• _Assigned task_
Using the records below, filter for lines that contain the string "mouvements" and copy them out.

[Change detection data]
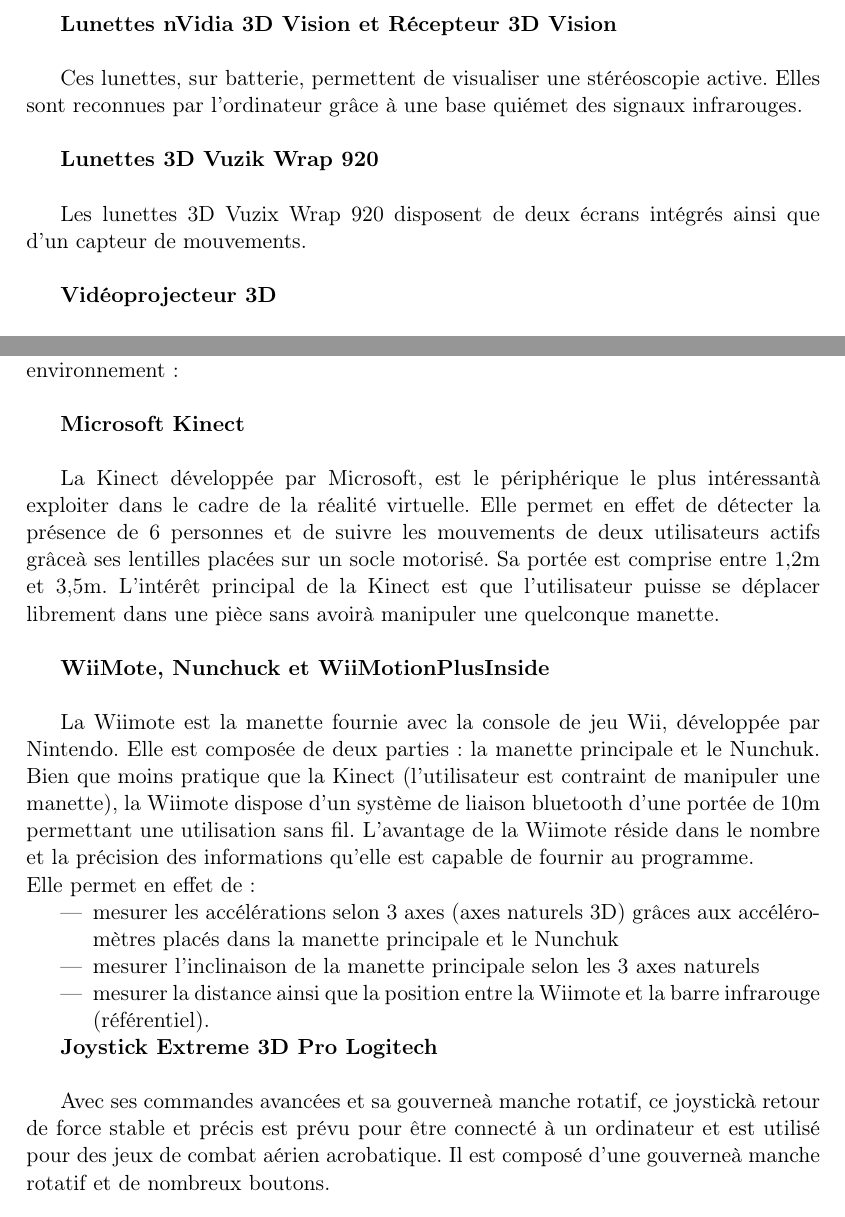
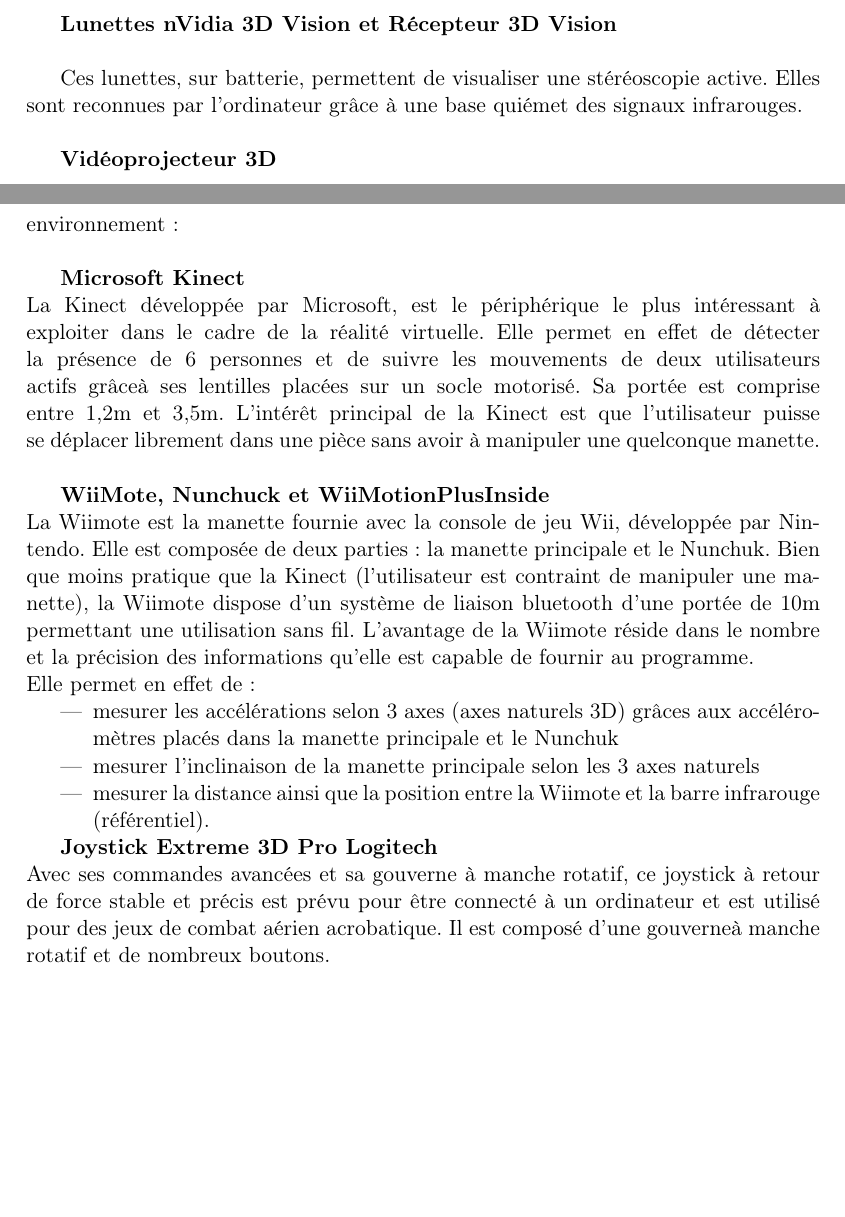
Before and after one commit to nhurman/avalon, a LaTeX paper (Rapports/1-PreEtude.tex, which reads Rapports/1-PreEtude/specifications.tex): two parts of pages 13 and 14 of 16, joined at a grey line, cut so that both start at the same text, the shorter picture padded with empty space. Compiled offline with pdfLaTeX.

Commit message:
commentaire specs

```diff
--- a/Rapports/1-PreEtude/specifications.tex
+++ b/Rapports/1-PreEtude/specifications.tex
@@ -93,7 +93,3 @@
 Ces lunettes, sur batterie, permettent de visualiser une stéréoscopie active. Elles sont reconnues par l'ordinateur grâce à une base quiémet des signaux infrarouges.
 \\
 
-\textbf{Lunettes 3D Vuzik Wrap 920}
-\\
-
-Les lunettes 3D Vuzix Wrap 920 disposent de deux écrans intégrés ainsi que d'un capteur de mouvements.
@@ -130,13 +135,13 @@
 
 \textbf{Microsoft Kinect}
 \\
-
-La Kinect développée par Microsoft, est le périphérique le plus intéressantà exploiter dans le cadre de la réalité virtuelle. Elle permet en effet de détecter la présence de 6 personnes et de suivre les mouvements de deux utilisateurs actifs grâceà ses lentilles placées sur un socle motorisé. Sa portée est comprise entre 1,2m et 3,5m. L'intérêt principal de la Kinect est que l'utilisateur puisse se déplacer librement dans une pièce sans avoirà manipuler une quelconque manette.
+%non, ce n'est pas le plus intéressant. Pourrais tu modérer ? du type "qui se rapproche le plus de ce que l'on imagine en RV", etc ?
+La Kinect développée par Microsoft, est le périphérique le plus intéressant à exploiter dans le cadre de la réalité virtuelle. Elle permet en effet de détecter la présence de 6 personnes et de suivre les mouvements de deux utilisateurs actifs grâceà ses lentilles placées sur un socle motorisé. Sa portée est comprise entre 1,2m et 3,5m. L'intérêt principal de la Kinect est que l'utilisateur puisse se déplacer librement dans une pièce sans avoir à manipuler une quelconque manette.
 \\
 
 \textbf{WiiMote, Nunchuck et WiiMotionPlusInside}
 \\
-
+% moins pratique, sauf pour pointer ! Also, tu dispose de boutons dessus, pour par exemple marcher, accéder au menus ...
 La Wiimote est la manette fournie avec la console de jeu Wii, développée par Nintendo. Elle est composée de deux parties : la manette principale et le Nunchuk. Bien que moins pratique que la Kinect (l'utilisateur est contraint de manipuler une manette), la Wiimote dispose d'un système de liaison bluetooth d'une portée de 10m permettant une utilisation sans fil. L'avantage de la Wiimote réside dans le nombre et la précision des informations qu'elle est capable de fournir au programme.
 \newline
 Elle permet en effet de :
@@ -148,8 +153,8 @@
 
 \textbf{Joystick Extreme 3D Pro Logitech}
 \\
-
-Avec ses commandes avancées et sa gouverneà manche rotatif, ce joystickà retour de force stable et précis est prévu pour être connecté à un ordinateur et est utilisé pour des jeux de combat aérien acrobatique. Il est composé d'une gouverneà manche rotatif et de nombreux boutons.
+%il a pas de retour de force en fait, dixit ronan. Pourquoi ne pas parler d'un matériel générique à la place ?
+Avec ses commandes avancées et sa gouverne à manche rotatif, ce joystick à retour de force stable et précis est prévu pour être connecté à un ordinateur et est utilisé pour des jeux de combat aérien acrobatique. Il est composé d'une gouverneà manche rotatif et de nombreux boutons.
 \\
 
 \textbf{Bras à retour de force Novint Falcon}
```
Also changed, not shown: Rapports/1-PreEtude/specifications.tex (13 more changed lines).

• _Solution below_
-Les lunettes 3D Vuzix Wrap 920 disposent de deux écrans intégrés ainsi que d'un capteur de mouvements.
-La Kinect développée par Microsoft, est le périphérique le plus intéressantà exploiter dans le cadre de la réalité virtuelle. Elle permet en effet de détecter la présence de 6 personnes et de suivre les mouvements de deux utilisateurs actifs grâceà ses lentilles placées sur un socle motorisé. Sa portée est comprise entre 1,2m et 3,5m. L'intérêt principal de la Kinect est que l'utilisateur puisse se déplacer librement dans une pièce sans avoirà manipuler une quelconque manette.
+La Kinect développée par Microsoft, est le périphérique le plus intéressant à exploiter dans le cadre de la réalité virtuelle. Elle permet en effet de détecter la présence de 6 personnes et de suivre les mouvements de deux utilisateurs actifs grâceà ses lentilles placées sur un socle motorisé. Sa portée est comprise entre 1,2m et 3,5m. L'intérêt principal de la Kinect est que l'utilisateur puisse se déplacer librement dans une pièce sans avoir à manipuler une quelconque manette.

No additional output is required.